HR changes continually impact overall data integrity—from a single new hire to a corporate-level change with a merger or acquisition. It's a commonly overlooked weak link in the data integrity chain.
Understanding how to be appropriately staffed and being prepared to explain any perception of inequity could mean the difference between success and failure of appropriate data integrity in both regulatory compliance and product support.
Simply performing computer system validation or managing computer systems under CGMP conditions is not enough to ensure data integrity and data quality for data sets where AI/ML is intended to be applied.
Despite the best efforts of those responsible for data integrity, the potential for human error is directly and indirectly impacted by the corporate, the national/regional , and quality culture of an organization.
For successful establishment and sustainability of a quality culture, “the mindset and behavior... must start at the top and be emulated by individuals at all levels and in all functions within the company.”

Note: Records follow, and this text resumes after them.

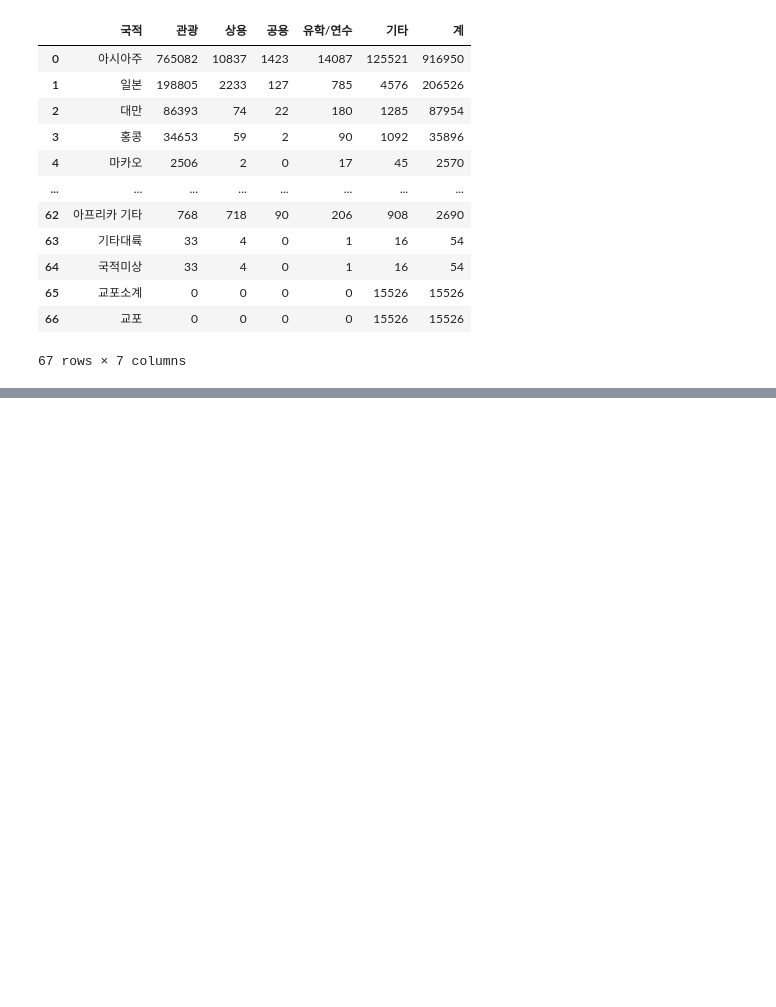
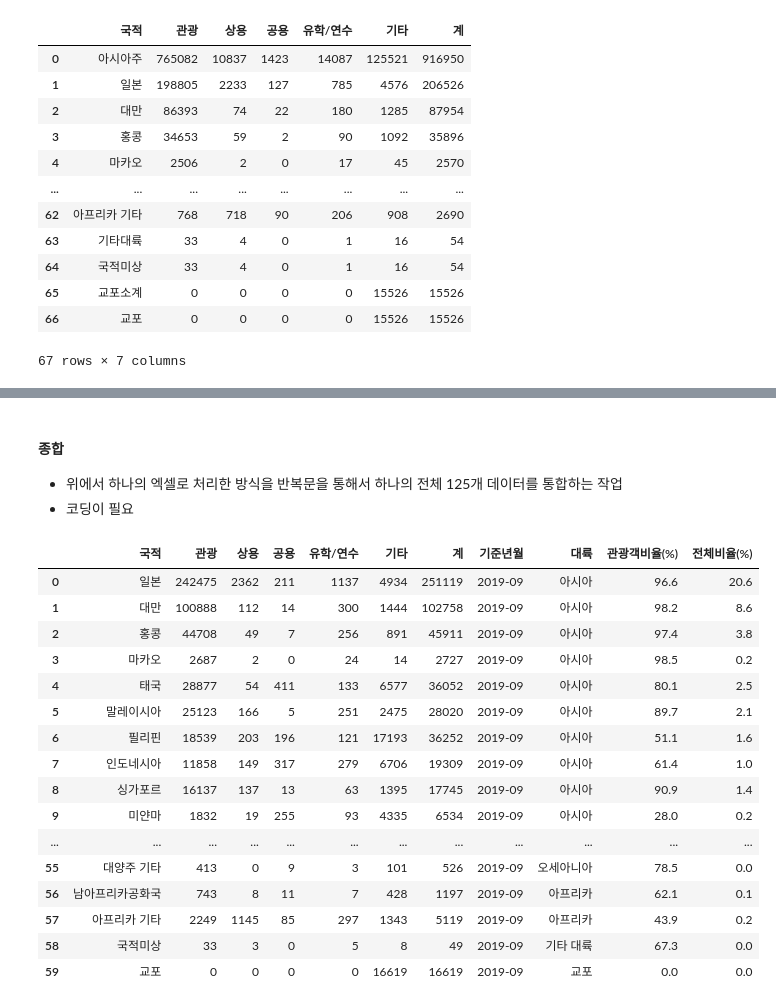
Before and after one commit to KangJeongTaek/bigdata-analysis-2024, a Jupyter notebook: day03/da09_코로나19_영향_중국인관광객수_감소여부.ipynb, the cells around one changed output, grey strips where cells are left out. Saved outputs shown, nothing was run; the diff lists cells and outputs as text; code cells hidden in the pictures; blank space fills up the shorter version.

```diff
--- a/day03/da09_코로나19_영향_중국인관광객수_감소여부.ipynb
+++ b/day03/da09_코로나19_영향_중국인관광객수_감소여부.ipynb
@@ -33,0 +262,3 @@ kto_201901
+# %%
+##SettingWithCopyWarning 해제하는 법
+pd.set_option('mode.chained_assignment',None)
@@ -33,0 +298,4 @@ kto_201901
+# %%
+condition = kto_201901_countires['국적'] == '중국'
+
+kto_201901_countires[condition]
@@ -33,0 +325,3 @@ kto_201901
+# %%
+## 전체 외국인 관광객 수
+totalSum = sum(kto_201901_countires['관광'])
@@ -33,0 +368,54 @@ kto_201901
+# %% [markdown]
+#### 종합
+- 위에서 하나의 엑셀로 처리한 방식을 반복문을 통해서 하나의 전체 125개 데이터를 통합하는 작업
+- 코딩이 필요
+# %%
+## 년월별 데이터 전처리함수
+def createData(yyyy,mm):
+    # 1. 엑셀 파일 지정
+    filePath = f'./data/kto_{yyyy}{mm:02d}.xlsx'
+
+    # 2. 엑셀 파일 불러오기
+    df = pd.read_excel(filePath,header=1,skipfooter=4,usecols='A:G')
+
+    # 3. 기준년월 컬럼 추가
+    df['기준년월'] = f'{yyyy}-{mm:02d}'
+
+    # 4. "국적"컬럼에서 대륙 제거하고 국가만 남기기
+    ignore_list = ['아시아주','미주','구주','대양주','아프리카주','기타대륙','교포소계']
+    condition = df['국적'].isin(ignore_list) == False
+    df_countries = df[condition].reset_index(drop=True)
+
+    # 5. 대륙 컬럼 추가
+    continents= ['아시아']*25 + ['아메리카'] * 5 + ['유럽'] * 23+ ['오세아니아'] * 3 + ['아프리카'] * 2 + ['기타 대륙'] +['교포']
+    df_countries['대륙'] = continents
+
+    # 6. 국가별 관광객비율(%) 컬럼 추가
+    df_countries['관광객비율(%)'] = round(df_countries['관광'] / df_countries['계'] * 100,1)
+
+    # 7. 전체 비율(%) 컬럼 추가
+    totalSum = sum(df_countries['관광'])
+    df_countries['전체비율(%)'] = round(df_countries['관광'] / totalSum * 100,1)
+
+    # 8. 결과리턴
+    return(df_countries)
+# %%
+createData(2019,9)
+# %% [output]
+|  | 국적 | 관광 | 상용 | 공용 | 유학/연수 | 기타 | 계 | 기준년월 | 대륙 | 관광객비율(%) | 전체비율(%) |
+| 0 | 일본 | 242475 | 2362 | 211 | 1137 | 4934 | 251119 | 2019-09 | 아시아 | 96.6 | 20.6 |
+| 1 | 대만 | 100888 | 112 | 14 | 300 | 1444 | 102758 | 2019-09 | 아시아 | 98.2 | 8.6 |
+| 2 | 홍콩 | 44708 | 49 | 7 | 256 | 891 | 45911 | 2019-09 | 아시아 | 97.4 | 3.8 |
+| 3 | 마카오 | 2687 | 2 | 0 | 24 | 14 | 2727 | 2019-09 | 아시아 | 98.5 | 0.2 |
+| 4 | 태국 | 28877 | 54 | 411 | 133 | 6577 | 36052 | 2019-09 | 아시아 | 80.1 | 2.5 |
+| 5 | 말레이시아 | 25123 | 166 | 5 | 251 | 2475 | 28020 | 2019-09 | 아시아 | 89.7 | 2.1 |
+| 6 | 필리핀 | 18539 | 203 | 196 | 121 | 17193 | 36252 | 2019-09 | 아시아 | 51.1 | 1.6 |
+| 7 | 인도네시아 | 11858 | 149 | 317 | 279 | 6706 | 19309 | 2019-09 | 아시아 | 61.4 | 1.0 |
+| 8 | 싱가포르 | 16137 | 137 | 13 | 63 | 1395 | 17745 | 2019-09 | 아시아 | 90.9 | 1.4 |
+| 9 | 미얀마 | 1832 | 19 | 255 | 93 | 4335 | 6534 | 2019-09 | 아시아 | 28.0 | 0.2 |
+| ... | ... | ... | ... | ... | ... | ... | ... | ... | ... | ... | ... |
+| 55 | 대양주 기타 | 413 | 0 | 9 | 3 | 101 | 526 | 2019-09 | 오세아니아 | 78.5 | 0.0 |
+| 56 | 남아프리카공화국 | 743 | 8 | 11 | 7 | 428 | 1197 | 2019-09 | 아프리카 | 62.1 | 0.1 |
+| 57 | 아프리카 기타 | 2249 | 1145 | 85 | 297 | 1343 | 5119 | 2019-09 | 아프리카 | 43.9 | 0.2 |
+| 58 | 국적미상 | 33 | 3 | 0 | 5 | 8 | 49 | 2019-09 | 기타 대륙 | 67.3 | 0.0 |
+| 59 | 교포 | 0 | 0 | 0 | 0 | 16619 | 16619 | 2019-09 | 교포 | 0.0 | 0.0 |
```
Also changed, not shown: parts of 33 cells of this notebook, 5 other files.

Data integrity is of paramount importance to ensure patient health and safety and to improve shareholder value, particularly for virtual companies. Startups finding themselves in the throes of managing complex drug development programs realize they may face great risk if they do not begin with the end in mind and integrate data integrity practices early on.
During a recent meeting of data integrity professionals, a fundamental question was posed by a member of the group: “How can one prevent or detect malicious intent as it relates to changes to information and the impact to data integrity?”
Continuous improvement in data integrity can advance a firm on the journey toward a mature culture of quality, particularly through the implementation of QA on the shop floor. Batch record review (BRR) and product disposition are often complicated by data integrity issues and poor data quality.